Paris, 7 June 1996
Agreement was reached in Paris today between the United States Department of Energy (DOE), the OECD Nuclear Energy Agency (NEA) and the International Atomic Energy Agency (IAEA) to organise an international peer review of the long-term safety analysis of the Waste Isolation Pilot Plant (WIPP), a US disposal facility expected to receive long-lived radioactive waste in the near future.
This peer review, requested by the US DOE’s Carlsbad Area Office, will be organised jointly by the NEA and IAEA as part of the services offered by the two Agencies in the field of radioactive waste management to their member countries.
The WIPP is designed to permanently dispose of transuranic radioactive waste generated by defence-related activities. Transuranic waste consists primarily of clothing, tools, rags and other disposal items contaminated with radioactive elements, mostly plutonium. Located in the State of New Mexico, 42 km (26 miles) east of Carlsbad, WIPP facilities include disposal rooms excavated in an ancient, stable rock salt formation, 654 m (2150 ft) underground.
As in most countries with nuclear programmes, the preferred method for the disposal of long-lived radioactive waste, such as transuranic waste, is its long-term isolation in a system of multiple barriers located in deep and stable geological formations. The WIPP site was selected and constructed to meet the criteria established by the responsible US regulatory authority, the Environmental Protection Agency (EPA), for the safe long-term disposal of transuranic waste. A formal licence application for the disposal of transuranic waste at this site is to be submitted by the DOE to the EPA. This application, called the Compliance Certification Application, will include an assessment of the long-term safety of the repository after its closure.

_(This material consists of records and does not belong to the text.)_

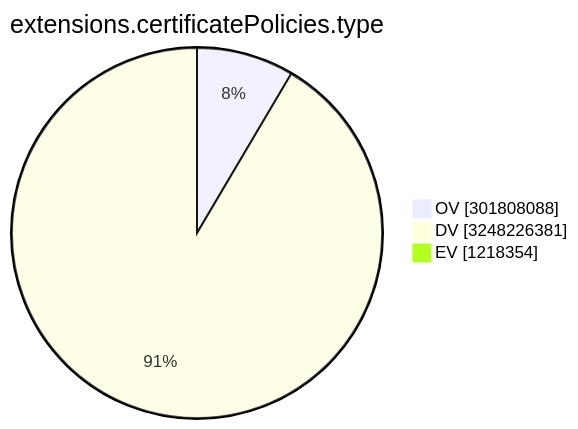
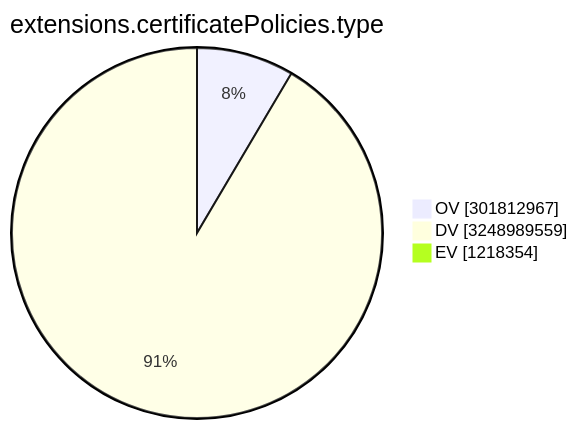
Before and after one commit to christiankrug/ctmonitor_visualization: the ninth of 15 diagrams in TOTAL/README.md, drawn with Mermaid. The commit also changed other lines of this file, not shown here.

````diff
--- a/TOTAL/README.md
+++ b/TOTAL/README.md
@@ -3107,7 +3107,7 @@
 ```mermaid
 pie showData
 title extensions.certificatePolicies.type
-"OV" :301808088
-"DV" :3248226381
+"OV" :301812967
+"DV" :3248989559
 "EV" :1218354
 ```
````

The objective of the joint NEA/IAEA peer review will be to examine whether the post-closure assessment of the WIPP is appropriate, technically sound and in conformity with international standards and practices.
For the purpose of the review, the NEA and IAEA will constitute a joint secretariat and appoint a group of independent international experts in the various disciplines involved in long-term safety assessments, such as geology, geochemistry, material sciences, radiation and environmental protection, and nuclear safety. The expert group will include representatives from nuclear regulatory bodies, radioactive waste management agencies, universities and research institutions.
The review will start in October 1996 and be conducted over a 6-month period, on the basis of detailed documentation provided by the US Department of Energy and discussions with the specialists involved in this project during a visit to the WIPP. A report containing the international expert group’s findings will be transmitted to the Department of Energy.
Through such peer reviews, it is possible to benefit from the experience of the world’s leading experts in nuclear waste disposal and radiological safety assessments and to take into account the approaches followed by other advanced countries towards the safe disposal of long-lived radioactive waste. These reviews are in line with the NEA and IAEA common objective of promoting the adoption of safe policies and practices for the disposal of radioactive waste in their respective Member.